#### Try it
The answer should consist of every line in the material below that has the word "Twitter".

Segment Start: Material for the task

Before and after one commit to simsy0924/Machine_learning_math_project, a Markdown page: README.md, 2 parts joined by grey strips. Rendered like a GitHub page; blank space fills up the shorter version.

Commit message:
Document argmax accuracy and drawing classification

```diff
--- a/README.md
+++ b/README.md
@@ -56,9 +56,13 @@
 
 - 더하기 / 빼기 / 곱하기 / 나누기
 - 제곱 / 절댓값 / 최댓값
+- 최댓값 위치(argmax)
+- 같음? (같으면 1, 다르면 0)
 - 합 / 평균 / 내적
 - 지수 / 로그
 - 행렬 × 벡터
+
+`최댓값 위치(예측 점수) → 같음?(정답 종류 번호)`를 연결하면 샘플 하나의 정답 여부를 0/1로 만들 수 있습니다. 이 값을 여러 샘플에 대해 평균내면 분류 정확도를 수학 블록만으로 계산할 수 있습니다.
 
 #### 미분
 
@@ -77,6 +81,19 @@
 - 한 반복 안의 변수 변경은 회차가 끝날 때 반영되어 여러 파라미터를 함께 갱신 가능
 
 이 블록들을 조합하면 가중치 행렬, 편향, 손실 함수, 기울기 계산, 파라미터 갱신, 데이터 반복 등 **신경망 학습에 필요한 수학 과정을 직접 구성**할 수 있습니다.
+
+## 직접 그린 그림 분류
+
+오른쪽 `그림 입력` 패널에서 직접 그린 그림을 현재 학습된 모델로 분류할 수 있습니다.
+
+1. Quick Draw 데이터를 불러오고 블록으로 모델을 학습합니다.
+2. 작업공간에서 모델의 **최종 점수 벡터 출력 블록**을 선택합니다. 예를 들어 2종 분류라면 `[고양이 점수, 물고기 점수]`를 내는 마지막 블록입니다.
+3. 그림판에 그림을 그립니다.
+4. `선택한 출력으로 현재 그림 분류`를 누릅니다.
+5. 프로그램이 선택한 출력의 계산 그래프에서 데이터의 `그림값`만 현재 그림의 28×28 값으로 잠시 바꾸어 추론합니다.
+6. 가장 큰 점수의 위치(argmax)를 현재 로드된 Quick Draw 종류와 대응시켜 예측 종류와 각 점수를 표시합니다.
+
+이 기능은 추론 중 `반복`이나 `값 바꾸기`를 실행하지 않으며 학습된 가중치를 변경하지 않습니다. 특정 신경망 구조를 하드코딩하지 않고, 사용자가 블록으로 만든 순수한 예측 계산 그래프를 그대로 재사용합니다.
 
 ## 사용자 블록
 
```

Segment End: Material for the task
Segment Start: Material for the task

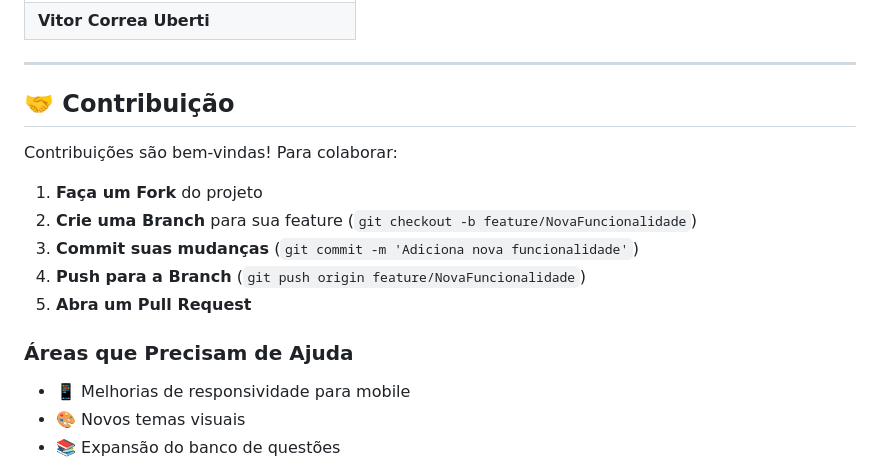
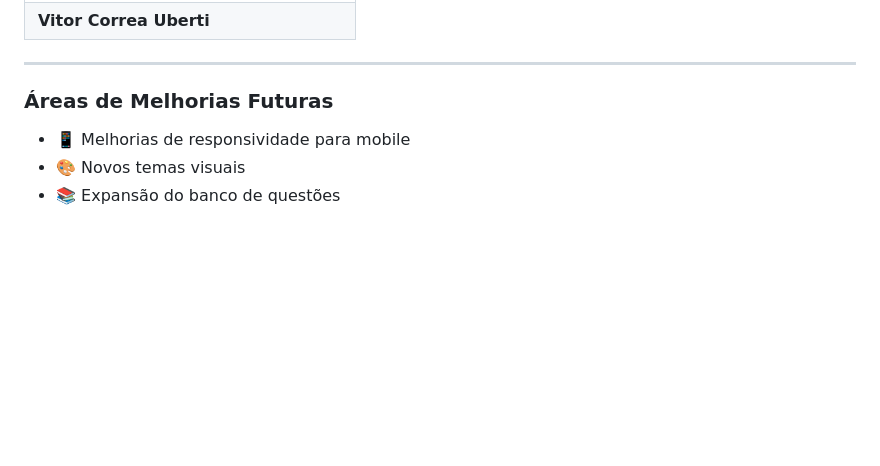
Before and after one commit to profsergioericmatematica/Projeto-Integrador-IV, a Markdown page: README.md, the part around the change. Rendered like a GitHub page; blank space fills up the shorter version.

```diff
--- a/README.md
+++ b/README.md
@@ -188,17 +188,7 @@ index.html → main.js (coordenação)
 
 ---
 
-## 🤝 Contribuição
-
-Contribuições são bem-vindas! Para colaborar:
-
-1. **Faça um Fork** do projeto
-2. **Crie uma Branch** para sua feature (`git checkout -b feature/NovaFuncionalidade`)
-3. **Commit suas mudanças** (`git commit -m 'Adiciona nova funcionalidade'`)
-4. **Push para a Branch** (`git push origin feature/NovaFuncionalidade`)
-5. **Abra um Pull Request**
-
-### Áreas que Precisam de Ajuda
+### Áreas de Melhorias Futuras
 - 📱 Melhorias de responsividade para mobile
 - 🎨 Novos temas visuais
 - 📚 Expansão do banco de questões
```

Segment End: Material for the task
Segment Start: Material for the task

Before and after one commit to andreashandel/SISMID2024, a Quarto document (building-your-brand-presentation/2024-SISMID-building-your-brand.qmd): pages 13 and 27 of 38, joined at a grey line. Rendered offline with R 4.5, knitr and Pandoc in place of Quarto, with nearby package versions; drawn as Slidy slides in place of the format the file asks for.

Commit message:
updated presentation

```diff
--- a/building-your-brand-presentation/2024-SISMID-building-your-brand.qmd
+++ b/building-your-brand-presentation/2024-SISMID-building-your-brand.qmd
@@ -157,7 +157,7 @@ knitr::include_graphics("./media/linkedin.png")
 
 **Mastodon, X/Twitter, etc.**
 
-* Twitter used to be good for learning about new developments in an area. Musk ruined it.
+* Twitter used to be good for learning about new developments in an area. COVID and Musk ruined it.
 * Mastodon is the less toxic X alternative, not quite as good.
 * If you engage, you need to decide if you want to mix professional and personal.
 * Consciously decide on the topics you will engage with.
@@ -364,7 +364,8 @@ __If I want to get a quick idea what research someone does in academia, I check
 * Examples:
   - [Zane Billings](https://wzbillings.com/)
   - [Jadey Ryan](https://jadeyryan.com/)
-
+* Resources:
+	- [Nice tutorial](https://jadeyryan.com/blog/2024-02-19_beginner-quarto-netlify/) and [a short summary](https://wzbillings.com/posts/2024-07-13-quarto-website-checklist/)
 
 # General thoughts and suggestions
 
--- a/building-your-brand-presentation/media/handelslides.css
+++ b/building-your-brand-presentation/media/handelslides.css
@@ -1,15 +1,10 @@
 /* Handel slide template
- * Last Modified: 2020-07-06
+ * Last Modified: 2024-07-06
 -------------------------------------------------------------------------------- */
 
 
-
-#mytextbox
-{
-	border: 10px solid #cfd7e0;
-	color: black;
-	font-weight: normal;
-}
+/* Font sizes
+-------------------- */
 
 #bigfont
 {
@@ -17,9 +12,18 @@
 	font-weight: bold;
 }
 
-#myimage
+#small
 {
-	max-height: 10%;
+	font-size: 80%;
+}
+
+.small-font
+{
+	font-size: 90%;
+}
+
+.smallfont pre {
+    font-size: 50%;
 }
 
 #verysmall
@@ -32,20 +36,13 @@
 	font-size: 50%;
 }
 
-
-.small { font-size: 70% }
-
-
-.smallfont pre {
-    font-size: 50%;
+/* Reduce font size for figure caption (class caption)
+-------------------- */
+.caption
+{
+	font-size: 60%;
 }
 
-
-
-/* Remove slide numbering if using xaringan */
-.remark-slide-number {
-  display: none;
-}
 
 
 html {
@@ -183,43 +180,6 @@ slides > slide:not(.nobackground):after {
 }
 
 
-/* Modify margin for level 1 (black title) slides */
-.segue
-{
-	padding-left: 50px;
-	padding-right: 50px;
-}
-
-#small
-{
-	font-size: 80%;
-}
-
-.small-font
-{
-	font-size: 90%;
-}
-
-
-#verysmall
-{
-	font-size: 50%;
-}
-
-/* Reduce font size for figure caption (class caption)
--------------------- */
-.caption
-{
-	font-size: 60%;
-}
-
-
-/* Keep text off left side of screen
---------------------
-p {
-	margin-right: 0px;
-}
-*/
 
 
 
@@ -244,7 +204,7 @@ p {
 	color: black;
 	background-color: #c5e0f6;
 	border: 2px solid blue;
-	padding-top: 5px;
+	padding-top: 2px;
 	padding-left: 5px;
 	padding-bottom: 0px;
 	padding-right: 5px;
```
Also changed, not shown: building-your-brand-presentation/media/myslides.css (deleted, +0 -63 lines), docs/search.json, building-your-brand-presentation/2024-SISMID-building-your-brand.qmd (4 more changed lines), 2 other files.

Segment End: Material for the task

#### Your response
 **Mastodon, X/Twitter, etc.**
-* Twitter used to be good for learning about new developments in an area. Musk ruined it.
+* Twitter used to be good for learning about new developments in an area. COVID and Musk ruined it.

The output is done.